Provided material ->
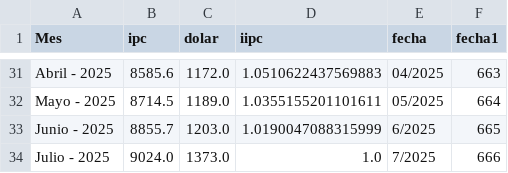
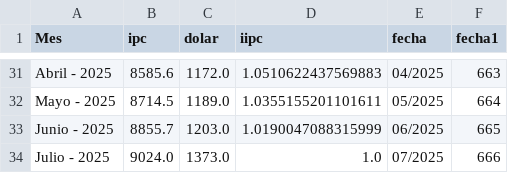
Before and after one commit to Jthl1986/T1, a CSV file: iipcJul25.csv, drawn as a sheet; only a part is shown, gaps mark what is left out.

Commit message:
Update iipcJul25.csv

```diff
--- a/iipcJul25.csv
+++ b/iipcJul25.csv
@@ -32,3 +32,3 @@ Abril - 2025,8585.6,1172.0,1.0510622437569883,04/2025,663
 Mayo - 2025,8714.5,1189.0,1.0355155201101611,05/2025,664
-Junio - 2025,8855.7,1203.0,1.0190047088315999,6/2025,665
-Julio - 2025,9024.0,1373.0,1.0,7/2025,666
+Junio - 2025,8855.7,1203.0,1.0190047088315999,06/2025,665
+Julio - 2025,9024.0,1373.0,1.0,07/2025,666
```
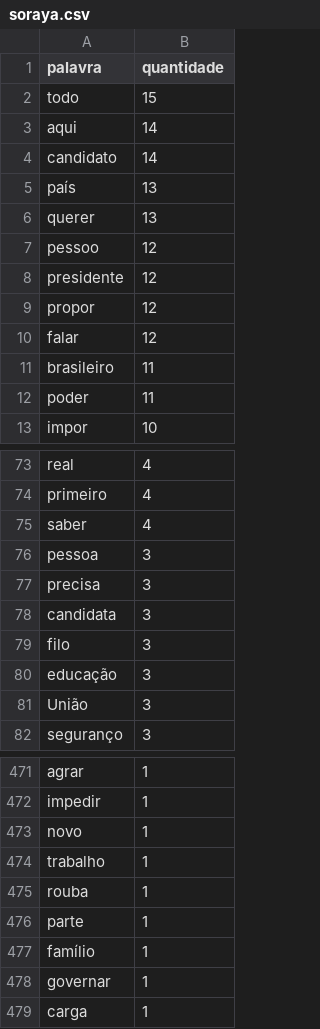
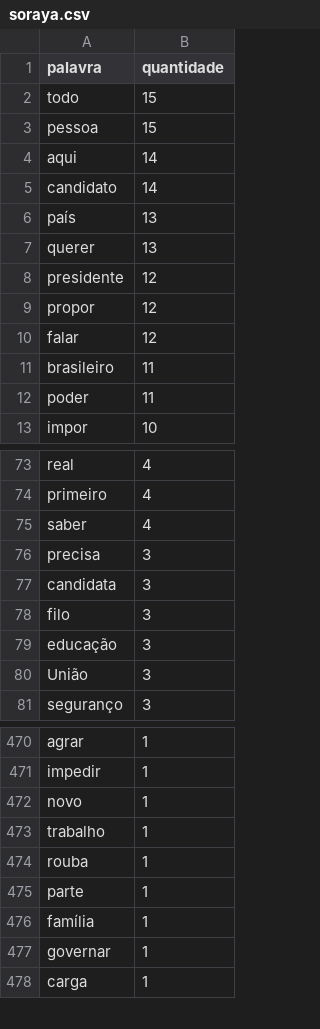
Before and after one commit to matEvangelista/wordcloud_debate, a CSV file: frequencia lematizada/soraya.csv, drawn as a sheet; only a part is shown, gaps mark what is left out.

```diff
--- a/frequencia lematizada/soraya.csv
+++ b/frequencia lematizada/soraya.csv
@@ -2,2 +2,3 @@ palavra,quantidade
 todo,15
+pessoa,15
 aqui,14
@@ -6,3 +7,2 @@ país,13
 querer,13
-pessoo,12
 presidente,12
@@ -75,3 +75,2 @@ primeiro,4
 saber,4
-pessoa,3
 precisa,3
@@ -476,3 +475,3 @@ rouba,1
 parte,1
-famílio,1
+família,1
 governar,1
```
Also changed, not shown: frequencia lematizada/ciro.csv, frequencia lematizada/felipe.csv, 3 other files.
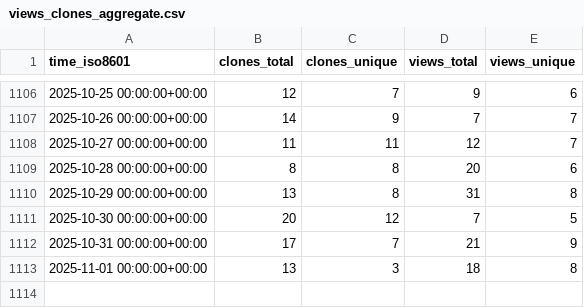
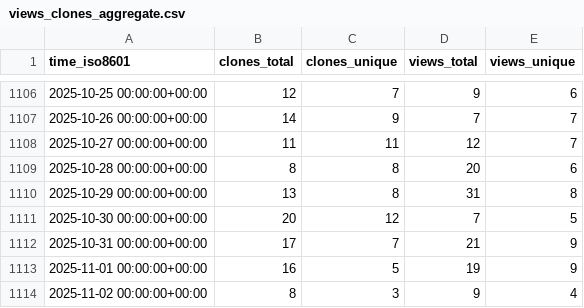
Before and after one commit to miroapp/api-clients, a CSV file: miroapp/api-clients/ghrs-data/views_clones_aggregate.csv, drawn as a sheet; only a part is shown, gaps mark what is left out.

```diff
--- a/miroapp/api-clients/ghrs-data/views_clones_aggregate.csv
+++ b/miroapp/api-clients/ghrs-data/views_clones_aggregate.csv
@@ -1112,2 +1112,3 @@ time_iso8601,clones_total,clones_unique,views_total,views_unique
 2025-10-31 00:00:00+00:00,17,7,21,9
-2025-11-01 00:00:00+00:00,13,3,18,8
+2025-11-01 00:00:00+00:00,16,5,19,9
+2025-11-02 00:00:00+00:00,8,3,9,4
```
Also changed, not shown: 1 other file.
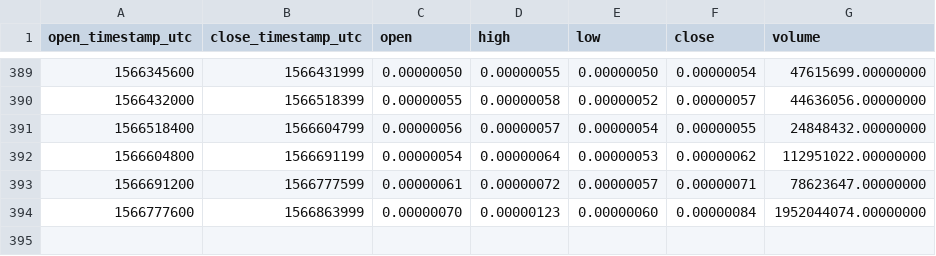
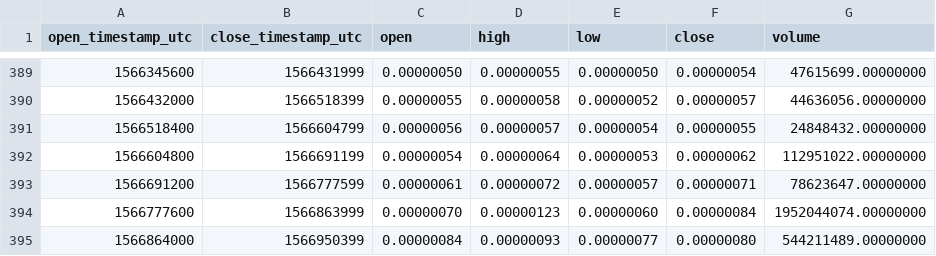
Before and after one commit to cryptobigbro/binance-DOCKBTC, a CSV file: binance-DOCKBTC-1d.csv, drawn as a sheet; only a part is shown, gaps mark what is left out; the diff names each change by its address in the sheet, - before the commit and + after, or states it on an @@ line.

```diff
--- a/binance-DOCKBTC-1d.csv
+++ b/binance-DOCKBTC-1d.csv
+row 395: 1566864000 | 1566950399 | 0.00000084 | 0.00000093 | 0.00000077 | 0.00000080 | 544211489.00000000
```
Also changed, not shown: binance-DOCKBTC-1h.csv.
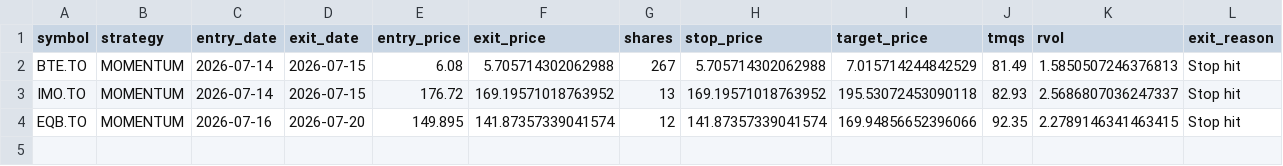
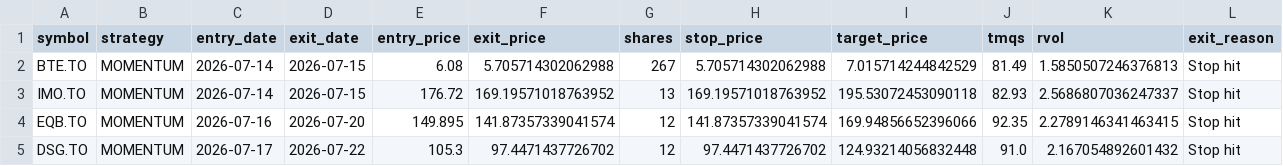
Before and after one commit to trading-dev12/tsx-momentum-trading, a CSV file: paper_trade_journal.csv, drawn as a sheet; only a part is shown; rows hold the shown columns only; the diff names each change by its address in the sheet, - before the commit and + after, or states it on an @@ line.

Commit message:
Update paper trading state and daily research results

```diff
--- a/paper_trade_journal.csv
+++ b/paper_trade_journal.csv
+row 5: DSG.TO | MOMENTUM | 2026-07-17 | 2026-07-22 | 105.3 | 97.4471437726702 | 12 | 97.4471437726702 | 124.93214056832448 | 91.0 | 2.167054892601432 | Stop hit
```
Also changed, not shown: 5 other files.
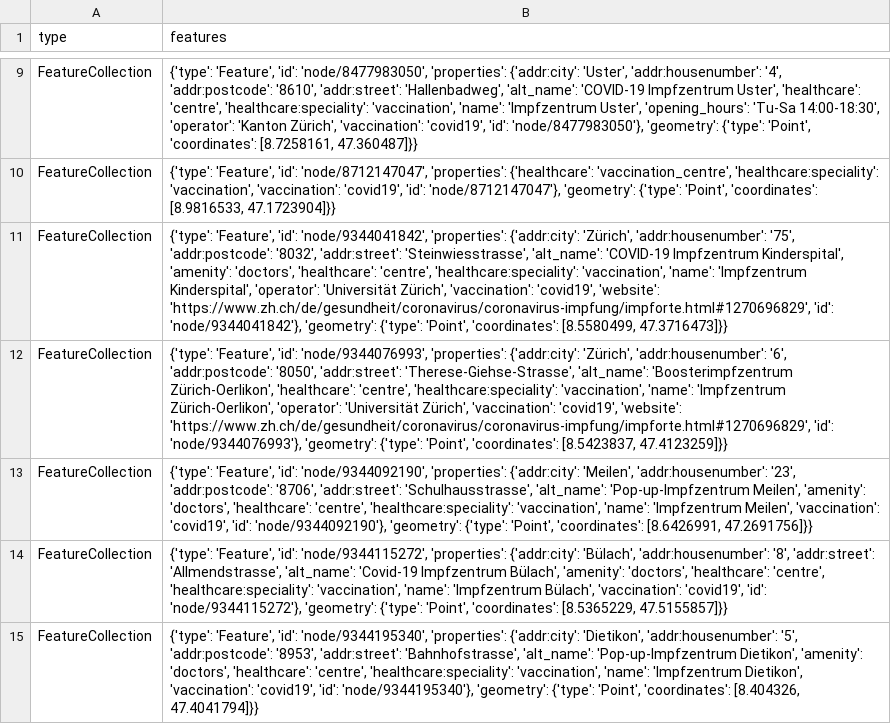
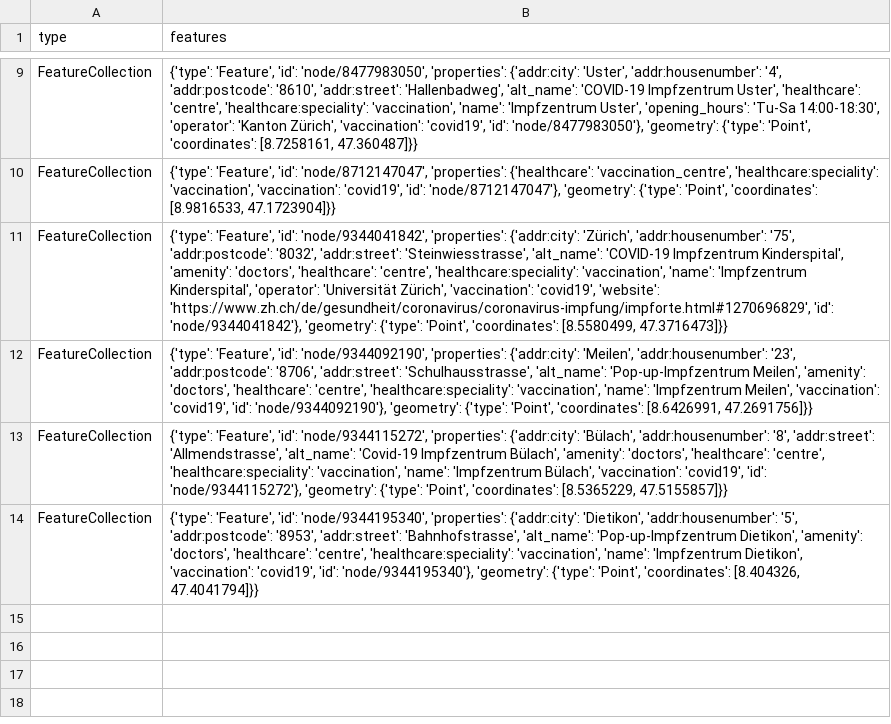
Before and after one commit to chnuessli/elz-data, a CSV file: data/csv/vaccination/vaccination_dispo_srz.csv, drawn as a sheet; only a part is shown, gaps mark what is left out; the diff names each change by its address in the sheet, - before the commit and + after, or states it on an @@ line.

```diff
--- a/data/csv/vaccination/vaccination_dispo_srz.csv
+++ b/data/csv/vaccination/vaccination_dispo_srz.csv
-row 12: FeatureCollection | {'type': 'Feature', 'id': 'node/9344076993', 'properties': {'addr:city': 'Zürich', 'addr:housenumber': '6', 'addr:postcode': '8050', 'addr:street': 'Therese-Giehse-Strasse', 'alt_name': 'Boosterimpfzentrum Zürich-Oerlikon', 'healthcare': 'centre', 'healthcare:speciality': 'vaccination', 'name': 'Impfzentrum Zürich-Oerlikon', 'operator': 'Universität Zürich', 'vaccination': 'covid19', 'website': 'https://www.zh.ch/de/gesundheit/coronavirus/coronavirus-impfung/impforte.html#1270696829', 'id': 'node/9344076993'}, 'geometry': {'type': 'Point', 'coordinates': [8.5423837, 47.4123259]}}
```
Also changed, not shown: data/csv/kindergarten/kindergarten_dispo_srz.csv, data/csv/schools/schools_dispo_srz.csv, 12 other files.
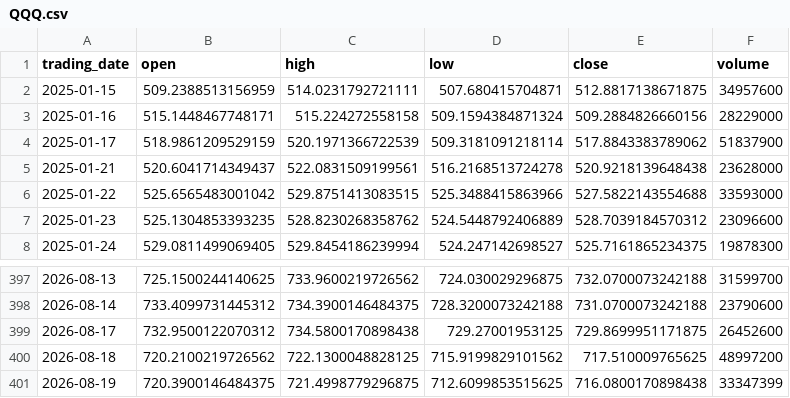
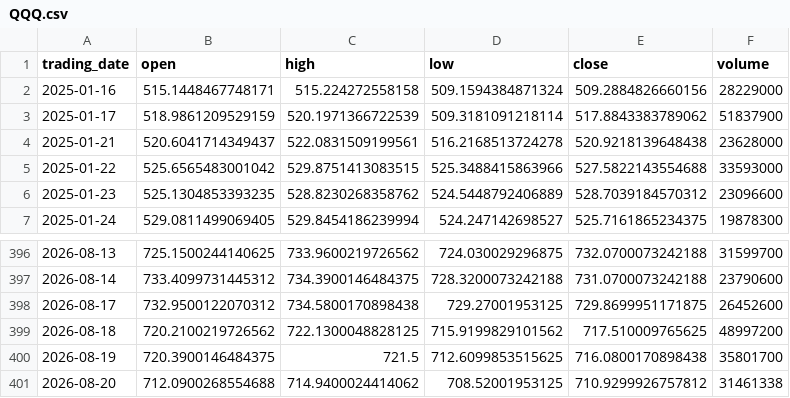
Before and after one commit to ylqi007/Stock-MA-Tracker, a CSV file: data/QQQ.csv, drawn as a sheet; only a part is shown, gaps mark what is left out.

```diff
--- a/data/QQQ.csv
+++ b/data/QQQ.csv
@@ -1,3 +1,2 @@
 trading_date,open,high,low,close,volume
-2025-01-15,509.2388513156959,514.0231792721111,507.680415704871,512.8817138671875,34957600
 2025-01-16,515.1448467748171,515.224272558158,509.1594384871324,509.2884826660156,28229000
@@ -400,2 +399,3 @@ trading_date,open,high,low,close,volume
 2026-08-18,720.2100219726562,722.1300048828125,715.9199829101562,717.510009765625,48997200
-2026-08-19,720.3900146484375,721.4998779296875,712.6099853515625,716.0800170898438,33347399
+2026-08-19,720.3900146484375,721.5,712.6099853515625,716.0800170898438,35801700
+2026-08-20,712.0900268554688,714.9400024414062,708.52001953125,710.9299926757812,31461338
```
Also changed, not shown: 1 other file.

Description of the task ->
Write out the material above precisely, leaving each picture behind.

Response area ->
Before and after one commit to Jthl1986/T1, a CSV file: iipcJul25.csv, drawn as a sheet; only a part is shown, gaps mark what is left out.

Commit message:
Update iipcJul25.csv

```diff
--- a/iipcJul25.csv
+++ b/iipcJul25.csv
@@ -32,3 +32,3 @@ Abril - 2025,8585.6,1172.0,1.0510622437569883,04/2025,663
 Mayo - 2025,8714.5,1189.0,1.0355155201101611,05/2025,664
-Junio - 2025,8855.7,1203.0,1.0190047088315999,6/2025,665
-Julio - 2025,9024.0,1373.0,1.0,7/2025,666
+Junio - 2025,8855.7,1203.0,1.0190047088315999,06/2025,665
+Julio - 2025,9024.0,1373.0,1.0,07/2025,666
```
Before and after one commit to matEvangelista/wordcloud_debate, a CSV file: frequencia lematizada/soraya.csv, drawn as a sheet; only a part is shown, gaps mark what is left out.

```diff
--- a/frequencia lematizada/soraya.csv
+++ b/frequencia lematizada/soraya.csv
@@ -2,2 +2,3 @@ palavra,quantidade
 todo,15
+pessoa,15
 aqui,14
@@ -6,3 +7,2 @@ país,13
 querer,13
-pessoo,12
 presidente,12
@@ -75,3 +75,2 @@ primeiro,4
 saber,4
-pessoa,3
 precisa,3
@@ -476,3 +475,3 @@ rouba,1
 parte,1
-famílio,1
+família,1
 governar,1
```
Also changed, not shown: frequencia lematizada/ciro.csv, frequencia lematizada/felipe.csv, 3 other files.
Before and after one commit to miroapp/api-clients, a CSV file: miroapp/api-clients/ghrs-data/views_clones_aggregate.csv, drawn as a sheet; only a part is shown, gaps mark what is left out.

```diff
--- a/miroapp/api-clients/ghrs-data/views_clones_aggregate.csv
+++ b/miroapp/api-clients/ghrs-data/views_clones_aggregate.csv
@@ -1112,2 +1112,3 @@ time_iso8601,clones_total,clones_unique,views_total,views_unique
 2025-10-31 00:00:00+00:00,17,7,21,9
-2025-11-01 00:00:00+00:00,13,3,18,8
+2025-11-01 00:00:00+00:00,16,5,19,9
+2025-11-02 00:00:00+00:00,8,3,9,4
```
Also changed, not shown: 1 other file.
Before and after one commit to cryptobigbro/binance-DOCKBTC, a CSV file: binance-DOCKBTC-1d.csv, drawn as a sheet; only a part is shown, gaps mark what is left out; the diff names each change by its address in the sheet, - before the commit and + after, or states it on an @@ line.

```diff
--- a/binance-DOCKBTC-1d.csv
+++ b/binance-DOCKBTC-1d.csv
+row 395: 1566864000 | 1566950399 | 0.00000084 | 0.00000093 | 0.00000077 | 0.00000080 | 544211489.00000000
```
Also changed, not shown: binance-DOCKBTC-1h.csv.
Before and after one commit to trading-dev12/tsx-momentum-trading, a CSV file: paper_trade_journal.csv, drawn as a sheet; only a part is shown; rows hold the shown columns only; the diff names each change by its address in the sheet, - before the commit and + after, or states it on an @@ line.

Commit message:
Update paper trading state and daily research results

```diff
--- a/paper_trade_journal.csv
+++ b/paper_trade_journal.csv
+row 5: DSG.TO | MOMENTUM | 2026-07-17 | 2026-07-22 | 105.3 | 97.4471437726702 | 12 | 97.4471437726702 | 124.93214056832448 | 91.0 | 2.167054892601432 | Stop hit
```
Also changed, not shown: 5 other files.
Before and after one commit to chnuessli/elz-data, a CSV file: data/csv/vaccination/vaccination_dispo_srz.csv, drawn as a sheet; only a part is shown, gaps mark what is left out; the diff names each change by its address in the sheet, - before the commit and + after, or states it on an @@ line.

```diff
--- a/data/csv/vaccination/vaccination_dispo_srz.csv
+++ b/data/csv/vaccination/vaccination_dispo_srz.csv
-row 12: FeatureCollection | {'type': 'Feature', 'id': 'node/9344076993', 'properties': {'addr:city': 'Zürich', 'addr:housenumber': '6', 'addr:postcode': '8050', 'addr:street': 'Therese-Giehse-Strasse', 'alt_name': 'Boosterimpfzentrum Zürich-Oerlikon', 'healthcare': 'centre', 'healthcare:speciality': 'vaccination', 'name': 'Impfzentrum Zürich-Oerlikon', 'operator': 'Universität Zürich', 'vaccination': 'covid19', 'website': 'https://www.zh.ch/de/gesundheit/coronavirus/coronavirus-impfung/impforte.html#1270696829', 'id': 'node/9344076993'}, 'geometry': {'type': 'Point', 'coordinates': [8.5423837, 47.4123259]}}
```
Also changed, not shown: data/csv/kindergarten/kindergarten_dispo_srz.csv, data/csv/schools/schools_dispo_srz.csv, 12 other files.
Before and after one commit to ylqi007/Stock-MA-Tracker, a CSV file: data/QQQ.csv, drawn as a sheet; only a part is shown, gaps mark what is left out.

```diff
--- a/data/QQQ.csv
+++ b/data/QQQ.csv
@@ -1,3 +1,2 @@
 trading_date,open,high,low,close,volume
-2025-01-15,509.2388513156959,514.0231792721111,507.680415704871,512.8817138671875,34957600
 2025-01-16,515.1448467748171,515.224272558158,509.1594384871324,509.2884826660156,28229000
@@ -400,2 +399,3 @@ trading_date,open,high,low,close,volume
 2026-08-18,720.2100219726562,722.1300048828125,715.9199829101562,717.510009765625,48997200
-2026-08-19,720.3900146484375,721.4998779296875,712.6099853515625,716.0800170898438,33347399
+2026-08-19,720.3900146484375,721.5,712.6099853515625,716.0800170898438,35801700
+2026-08-20,712.0900268554688,714.9400024414062,708.52001953125,710.9299926757812,31461338
```
Also changed, not shown: 1 other file.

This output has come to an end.